The second happened when I learned that even elite people couldn’t get reliable help. We made the choice to be rock solid and reliable — to take less business, and to prioritize being reliable above fast growth. So even if there’s friction, people know they’ll get what they pay for (or more) with us, and it’ll happen on time. We’ve had one or two misses, but we’re in and reliable.
The other marketing lesson is that a service business doesn’t require a ton of traffic to win. Simplifilm gets about 6,000 visitors a month and about 10,000 video views on our main channel. That’s not much traffic, but it performs well enough to run a seven-figure business that has had eight straight quarters of double-digit growth. We get at least 25 really well qualified leads a month — so it’s all we can do to keep up with that and our referrals.
Finally — 60% of Simplifilm’s leads come from just 2 [blog] posts. This was an accident but we’re going to continue it. These posts bring in tens of thousands of dollars, and when people Google the phrases that we own, we win. Our total search traffic is fallen some, because of neglect, but these posts are more than enough to keep us busy.
What has been the most valuable thing about your content marketing experience?
You have so many different levers. We focus on the “very high quality lead,” so we don’t have to feed the never-ending content monster’s insatiable appetite. Ranking for a few things with intense purchase intent is our path.
What were your biggest mistakes, or biggest wastes of time/money?
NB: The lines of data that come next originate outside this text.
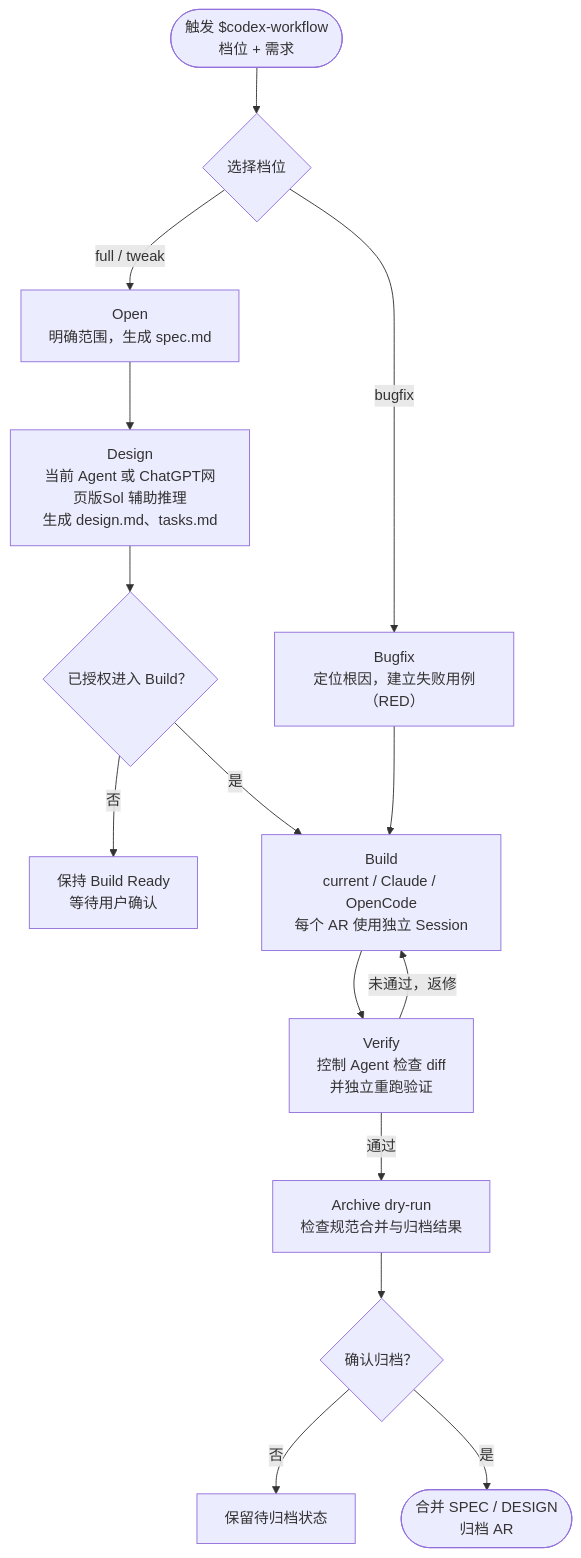
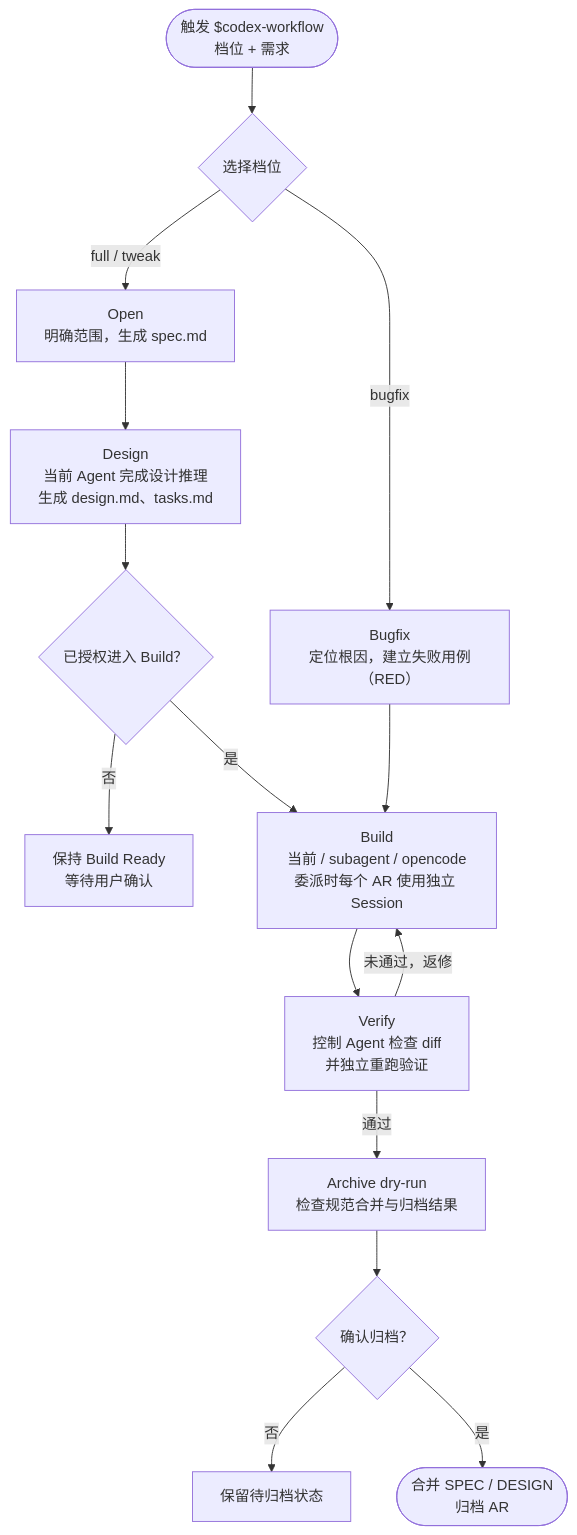
The diagram in README.md (luochangbin/Harness), drawn with Mermaid before and after one commit. The commit also changed other lines of this file and 70 other files, not shown here.

````diff
--- a/README.md
+++ b/README.md
@@ -53,20 +53,20 @@
 ```mermaid
 flowchart TB
     START(["触发 $codex-workflow<br/>档位 + 需求"]) --> MODE{"选择档位"}
 
     MODE -->|full / tweak| OPEN["Open<br/>明确范围，生成 spec.md"]
-    OPEN --> DESIGN["Design<br/>当前 Agent 或 ChatGPT网页版Sol 辅助推理<br/>生成 design.md、tasks.md"]
+    OPEN --> DESIGN["Design<br/>当前 Agent 完成设计推理<br/>生成 design.md、tasks.md"]
     DESIGN --> AUTH{"已授权进入 Build？"}
     AUTH -->|否| READY["保持 Build Ready<br/>等待用户确认"]
     AUTH -->|是| BUILD
 
     MODE -->|bugfix| BUG["Bugfix<br/>定位根因，建立失败用例（RED）"]
-    BUG --> BUILD["Build<br/>current / Claude / OpenCode<br/>每个 AR 使用独立 Session"]
+    BUG --> BUILD["Build<br/>当前 / subagent / opencode<br/>委派时每个 AR 使用独立 Session"]
 
     BUILD --> VERIFY["Verify<br/>控制 Agent 检查 diff<br/>并独立重跑验证"]
     VERIFY -->|未通过，返修| BUILD
     VERIFY -->|通过| DRYRUN["Archive dry-run<br/>检查规范合并与归档结果"]
     DRYRUN --> CONFIRM{"确认归档？"}
     CONFIRM -->|否| PENDING["保留待归档状态"]
     CONFIRM -->|是| ARCHIVE(["合并 SPEC / DESIGN<br/>归档 AR"])
 ```
````
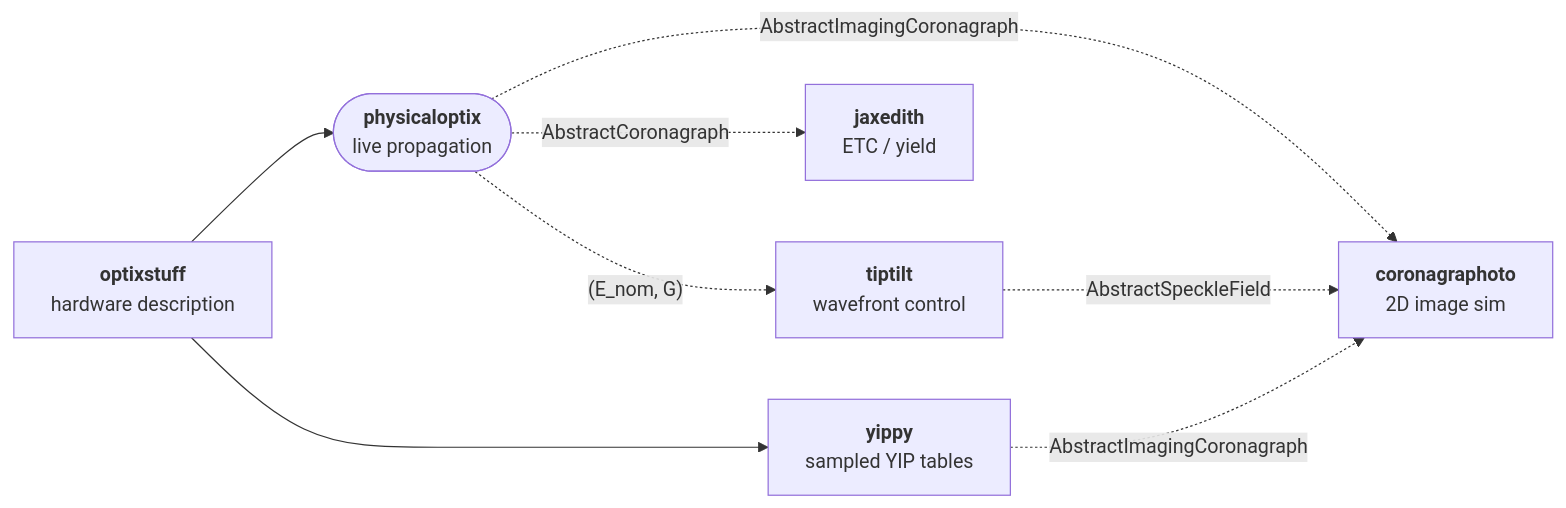
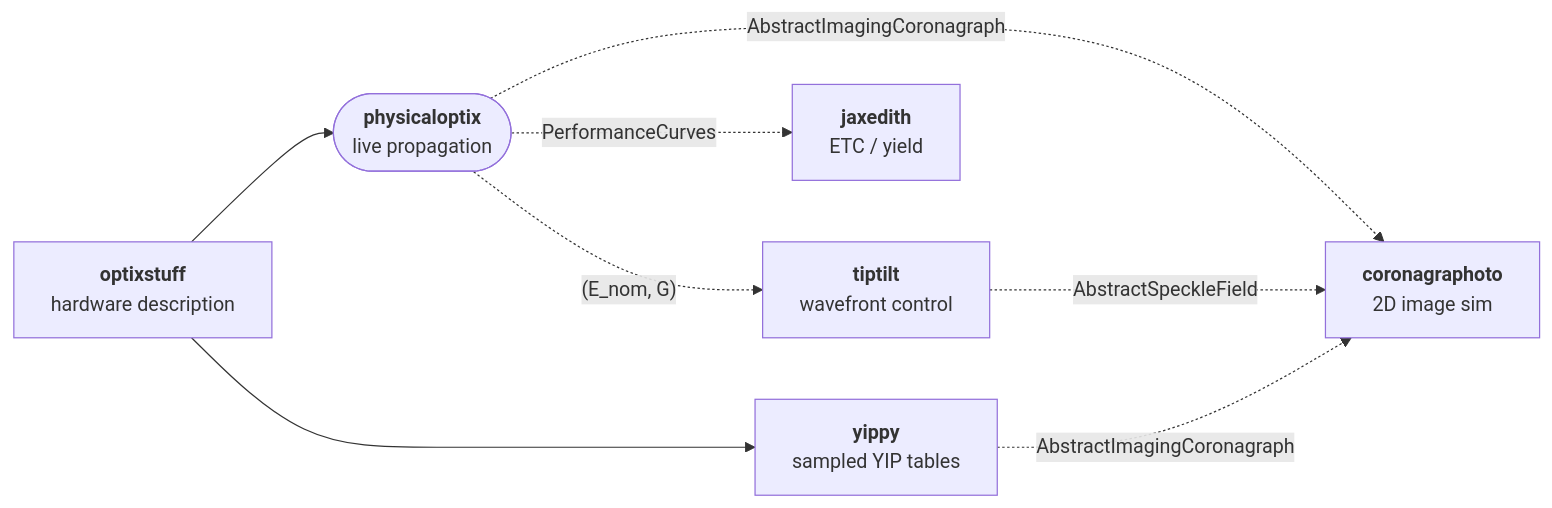
Before and after one commit to CoreySpohn/physicaloptix: the diagram in docs/index.md, drawn with Mermaid. The commit also changed 3 other files, not shown here.

Commit message:
docs: jaxedith consumes performance curves

````diff
--- a/docs/index.md
+++ b/docs/index.md
@@ -61,17 +61,17 @@
 ```mermaid
 flowchart LR
     opt["<b>optixstuff</b><br/>hardware description"]
     po(["<b>physicaloptix</b><br/>live propagation"])
     yip["<b>yippy</b><br/>sampled YIP tables"]
     tip["<b>tiptilt</b><br/>wavefront control"]
     cor["<b>coronagraphoto</b><br/>2D image sim"]
     jed["<b>jaxedith</b><br/>ETC / yield"]
 
     opt --> po
     opt --> yip
     po -.AbstractImagingCoronagraph.-> cor
     yip -.AbstractImagingCoronagraph.-> cor
-    po -.AbstractCoronagraph.-> jed
+    po -.PerformanceCurves.-> jed
     po -."(E_nom, G)".-> tip
     tip -.AbstractSpeckleField.-> cor
 ```
````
We haven’t wasted much money because we’ve never spent anything on PPC or advertising.
The biggest regret is ignoring our [email] list. We have a decent list of 2500 or 3500 people. We had this big campaign planned about writing scripts, but we were too busy to address it. So there are hundreds of people that signed up for something that may never exist. We’ll probably reengage everyone in the next few months, but we have to make sure what we offer is truly and profoundly valuable and makes up for the mistake we made.
What’s next for you? What are your next goals?
We have recently mapped out a set of tools for the future. Our focus is improving the results and experience of Simplifilm customers, to develop a true VIP/concierge for everyone, and to insist a little harder on testing both for ourselves and for our clients.
Our product, Flowtility, has 5k users and it’s going to grow and mature. Right now, it’s a great library with a crummy user experience. Soon it’ll be a better library and a better experience. We are resisting the going into the app store because we want to control the relationship.
Video may not perform best in every context, so want to isolate as many of those variables as possible, so we can honestly serve our customers.
What advice would you give to bloggers and content creators who are trying to build an online audience?
Create something of real value. Some service that people have to have, that takes effort and is customized. Be of value in word and deed, and test your premises constantly to be sure that you are living in reality.
Work hard to figure out what need someone will have a month before they buy from you. That’s what I consider preventative care. For us, it’s stuff related to scripting and launching. People often attempt to do a video in house, but they see my partner Jason Moore’s work and it blows their mind, so they want it. It’s smart to help them get started, and to tell them what it takes, because often people will choose us.